### EXERCISE INSTRUCTIONS:
Return every line of the entries that includes the word "from".
┄┄┄┄┄┄┄┄┄┄
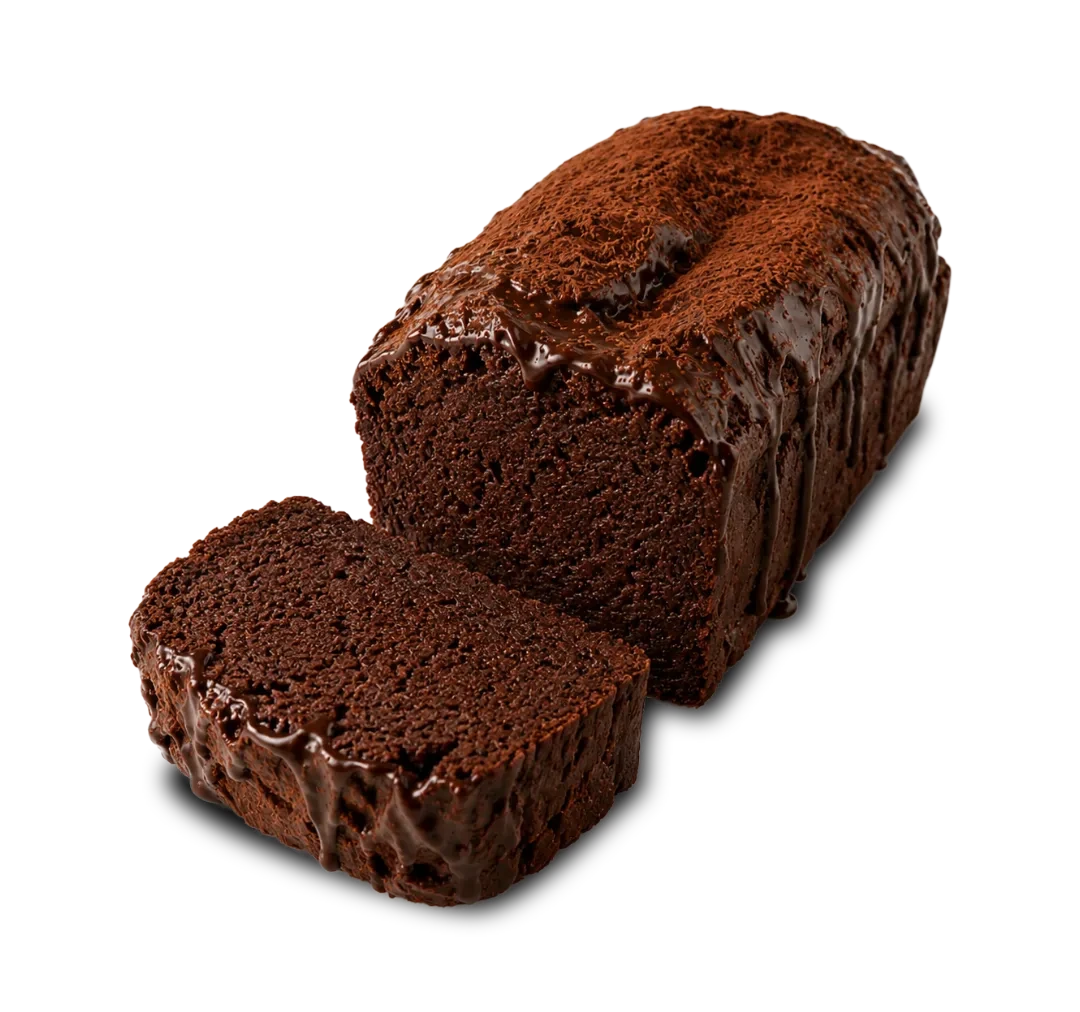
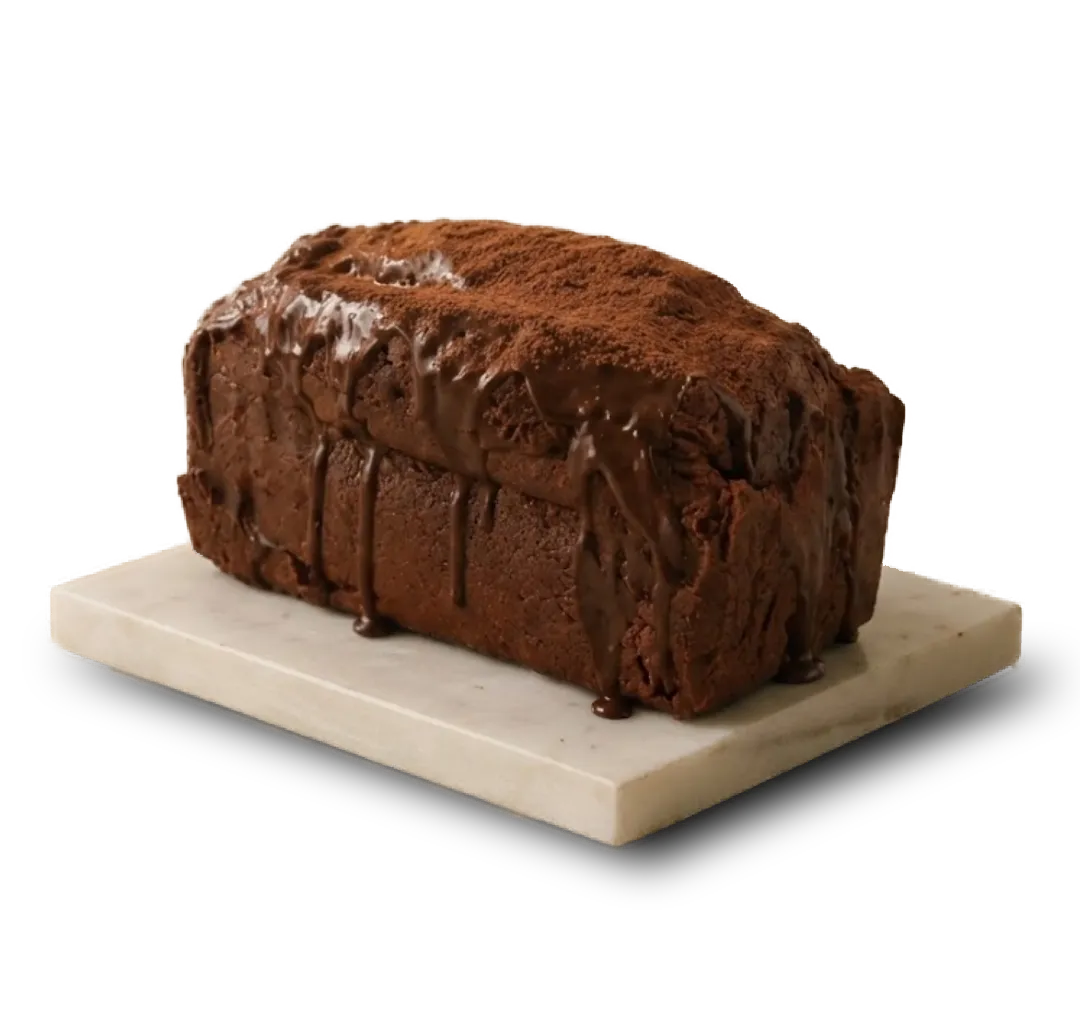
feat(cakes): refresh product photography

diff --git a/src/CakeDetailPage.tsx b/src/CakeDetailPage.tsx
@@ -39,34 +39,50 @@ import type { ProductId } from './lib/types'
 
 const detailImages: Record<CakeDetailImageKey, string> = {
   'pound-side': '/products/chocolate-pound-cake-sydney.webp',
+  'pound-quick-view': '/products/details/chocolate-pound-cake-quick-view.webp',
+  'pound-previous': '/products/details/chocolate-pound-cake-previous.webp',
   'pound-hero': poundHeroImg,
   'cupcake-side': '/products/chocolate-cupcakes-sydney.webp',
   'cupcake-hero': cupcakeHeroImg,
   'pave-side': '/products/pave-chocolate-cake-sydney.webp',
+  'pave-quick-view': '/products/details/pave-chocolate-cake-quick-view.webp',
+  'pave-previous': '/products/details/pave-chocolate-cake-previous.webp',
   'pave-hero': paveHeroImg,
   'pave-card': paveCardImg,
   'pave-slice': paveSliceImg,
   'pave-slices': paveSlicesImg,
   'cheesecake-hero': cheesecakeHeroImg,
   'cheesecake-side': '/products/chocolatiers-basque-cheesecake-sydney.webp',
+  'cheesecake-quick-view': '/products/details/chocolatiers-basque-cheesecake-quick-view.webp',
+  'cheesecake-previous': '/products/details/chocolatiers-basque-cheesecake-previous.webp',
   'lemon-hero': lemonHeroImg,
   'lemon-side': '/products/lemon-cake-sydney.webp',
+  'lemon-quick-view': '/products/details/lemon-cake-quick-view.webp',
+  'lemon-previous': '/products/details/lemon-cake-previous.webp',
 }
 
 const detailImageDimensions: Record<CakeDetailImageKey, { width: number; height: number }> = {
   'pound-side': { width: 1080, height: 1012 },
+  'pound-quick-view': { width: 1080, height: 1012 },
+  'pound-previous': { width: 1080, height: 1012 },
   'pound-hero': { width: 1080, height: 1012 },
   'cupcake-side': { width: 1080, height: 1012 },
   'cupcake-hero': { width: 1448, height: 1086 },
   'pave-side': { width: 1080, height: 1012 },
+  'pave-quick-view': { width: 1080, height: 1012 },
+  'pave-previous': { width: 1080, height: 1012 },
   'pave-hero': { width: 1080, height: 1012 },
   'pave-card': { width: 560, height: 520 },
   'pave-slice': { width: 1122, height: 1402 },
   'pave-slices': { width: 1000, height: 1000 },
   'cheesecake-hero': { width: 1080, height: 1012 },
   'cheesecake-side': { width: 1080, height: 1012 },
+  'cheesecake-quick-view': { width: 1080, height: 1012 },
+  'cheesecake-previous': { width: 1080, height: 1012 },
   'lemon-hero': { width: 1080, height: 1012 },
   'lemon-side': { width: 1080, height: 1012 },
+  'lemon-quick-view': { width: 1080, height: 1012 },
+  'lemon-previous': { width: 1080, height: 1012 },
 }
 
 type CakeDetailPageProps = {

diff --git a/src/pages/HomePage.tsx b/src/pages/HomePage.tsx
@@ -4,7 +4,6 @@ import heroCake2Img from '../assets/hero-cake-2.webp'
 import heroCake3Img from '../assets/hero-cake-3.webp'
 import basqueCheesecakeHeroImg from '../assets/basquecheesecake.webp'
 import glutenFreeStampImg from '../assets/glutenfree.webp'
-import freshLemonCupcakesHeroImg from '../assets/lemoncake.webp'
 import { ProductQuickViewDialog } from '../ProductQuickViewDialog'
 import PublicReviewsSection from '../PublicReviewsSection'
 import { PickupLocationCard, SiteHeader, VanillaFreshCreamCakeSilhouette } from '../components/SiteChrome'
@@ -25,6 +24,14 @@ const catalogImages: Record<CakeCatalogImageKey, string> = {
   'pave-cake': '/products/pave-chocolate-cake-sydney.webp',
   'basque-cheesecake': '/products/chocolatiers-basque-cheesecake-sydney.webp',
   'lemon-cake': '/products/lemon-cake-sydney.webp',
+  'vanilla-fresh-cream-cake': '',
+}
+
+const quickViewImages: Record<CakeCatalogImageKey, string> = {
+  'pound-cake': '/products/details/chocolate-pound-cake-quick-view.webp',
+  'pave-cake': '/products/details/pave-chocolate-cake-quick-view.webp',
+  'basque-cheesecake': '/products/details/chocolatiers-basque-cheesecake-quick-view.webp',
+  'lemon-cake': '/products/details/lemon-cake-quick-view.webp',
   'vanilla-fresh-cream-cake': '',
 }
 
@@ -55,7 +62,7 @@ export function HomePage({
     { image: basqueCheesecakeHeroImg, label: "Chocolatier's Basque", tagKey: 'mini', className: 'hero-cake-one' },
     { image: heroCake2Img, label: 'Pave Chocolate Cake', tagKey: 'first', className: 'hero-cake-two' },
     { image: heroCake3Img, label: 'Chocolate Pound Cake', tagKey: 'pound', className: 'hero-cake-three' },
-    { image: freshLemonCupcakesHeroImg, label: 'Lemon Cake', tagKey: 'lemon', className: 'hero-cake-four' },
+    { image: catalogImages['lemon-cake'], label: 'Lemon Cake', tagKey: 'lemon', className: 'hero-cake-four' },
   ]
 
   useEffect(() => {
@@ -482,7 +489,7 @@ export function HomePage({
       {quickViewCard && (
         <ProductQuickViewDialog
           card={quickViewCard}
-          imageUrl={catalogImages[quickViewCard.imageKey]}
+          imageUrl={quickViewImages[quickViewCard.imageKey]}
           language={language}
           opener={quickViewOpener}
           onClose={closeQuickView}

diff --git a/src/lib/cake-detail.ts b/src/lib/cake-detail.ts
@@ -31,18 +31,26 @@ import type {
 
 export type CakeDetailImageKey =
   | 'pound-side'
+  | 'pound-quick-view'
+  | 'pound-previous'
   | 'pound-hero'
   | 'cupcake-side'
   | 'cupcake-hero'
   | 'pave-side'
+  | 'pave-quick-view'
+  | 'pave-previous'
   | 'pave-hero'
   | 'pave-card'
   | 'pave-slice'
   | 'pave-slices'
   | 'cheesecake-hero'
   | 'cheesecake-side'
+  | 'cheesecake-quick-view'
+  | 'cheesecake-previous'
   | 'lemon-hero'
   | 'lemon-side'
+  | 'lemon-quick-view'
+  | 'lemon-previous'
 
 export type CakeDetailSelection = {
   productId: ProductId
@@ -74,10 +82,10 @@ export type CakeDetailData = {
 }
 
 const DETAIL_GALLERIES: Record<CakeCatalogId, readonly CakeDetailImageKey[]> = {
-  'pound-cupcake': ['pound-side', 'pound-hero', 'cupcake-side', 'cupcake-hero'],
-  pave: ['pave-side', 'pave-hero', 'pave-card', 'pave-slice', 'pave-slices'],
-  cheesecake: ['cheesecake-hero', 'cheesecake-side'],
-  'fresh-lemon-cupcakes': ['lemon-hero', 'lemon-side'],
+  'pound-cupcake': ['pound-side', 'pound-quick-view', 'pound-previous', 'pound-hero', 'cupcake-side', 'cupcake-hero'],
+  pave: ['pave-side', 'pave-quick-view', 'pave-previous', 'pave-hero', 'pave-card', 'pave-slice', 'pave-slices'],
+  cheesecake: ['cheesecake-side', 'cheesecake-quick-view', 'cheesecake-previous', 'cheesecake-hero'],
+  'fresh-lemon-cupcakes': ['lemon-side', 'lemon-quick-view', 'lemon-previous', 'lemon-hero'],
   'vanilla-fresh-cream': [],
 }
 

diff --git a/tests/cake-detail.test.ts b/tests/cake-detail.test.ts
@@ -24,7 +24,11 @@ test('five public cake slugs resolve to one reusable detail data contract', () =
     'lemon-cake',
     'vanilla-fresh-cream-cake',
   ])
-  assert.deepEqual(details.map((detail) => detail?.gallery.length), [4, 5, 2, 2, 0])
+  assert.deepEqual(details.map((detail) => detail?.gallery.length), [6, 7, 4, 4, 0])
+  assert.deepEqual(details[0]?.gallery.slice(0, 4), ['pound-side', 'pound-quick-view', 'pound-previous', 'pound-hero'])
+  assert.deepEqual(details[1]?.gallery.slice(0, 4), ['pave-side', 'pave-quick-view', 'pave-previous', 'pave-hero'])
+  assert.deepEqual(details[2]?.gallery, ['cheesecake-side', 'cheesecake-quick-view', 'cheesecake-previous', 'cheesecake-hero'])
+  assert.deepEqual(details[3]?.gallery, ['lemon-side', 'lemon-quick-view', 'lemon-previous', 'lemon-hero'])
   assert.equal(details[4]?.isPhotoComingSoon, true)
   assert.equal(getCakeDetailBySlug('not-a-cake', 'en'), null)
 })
┄┄┄┄┄┄┄┄┄┄
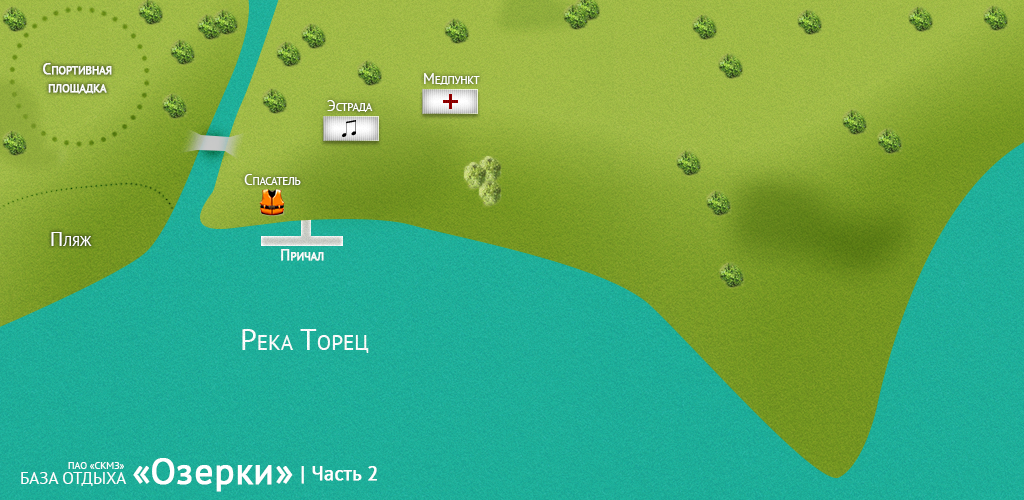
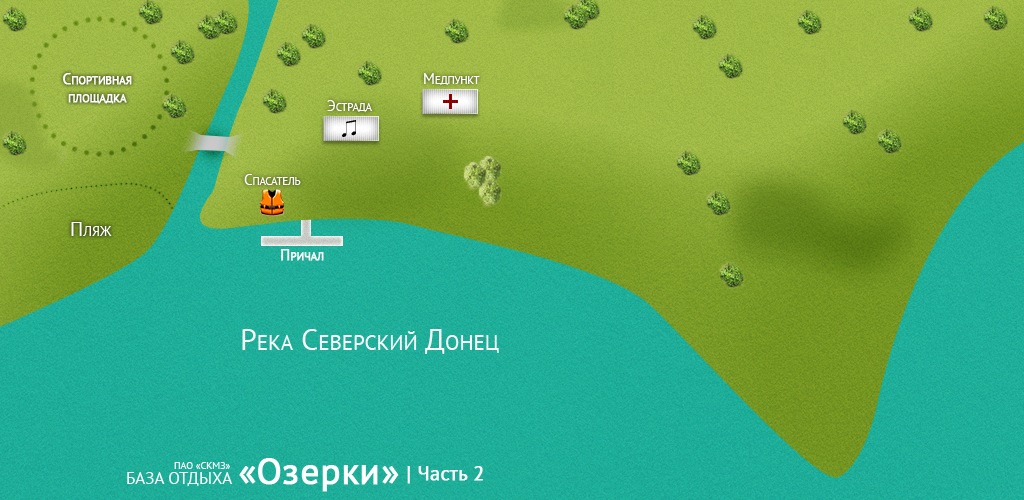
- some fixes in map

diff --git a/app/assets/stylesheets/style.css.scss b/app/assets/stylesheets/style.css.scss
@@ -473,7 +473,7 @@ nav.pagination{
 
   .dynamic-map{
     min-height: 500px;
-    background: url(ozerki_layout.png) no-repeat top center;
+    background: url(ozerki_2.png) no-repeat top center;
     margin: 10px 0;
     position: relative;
┄┄┄┄┄┄┄┄┄┄
### PROBLEM SOLUTION:
@@ -39,34 +39,50 @@ import type { ProductId } from './lib/types'
@@ -4,7 +4,6 @@ import heroCake2Img from '../assets/hero-cake-2.webp'
 import heroCake3Img from '../assets/hero-cake-3.webp'
 import basqueCheesecakeHeroImg from '../assets/basquecheesecake.webp'
 import glutenFreeStampImg from '../assets/glutenfree.webp'
-import freshLemonCupcakesHeroImg from '../assets/lemoncake.webp'
 import { ProductQuickViewDialog } from '../ProductQuickViewDialog'
 import PublicReviewsSection from '../PublicReviewsSection'
 import { PickupLocationCard, SiteHeader, VanillaFreshCreamCakeSilhouette } from '../components/SiteChrome'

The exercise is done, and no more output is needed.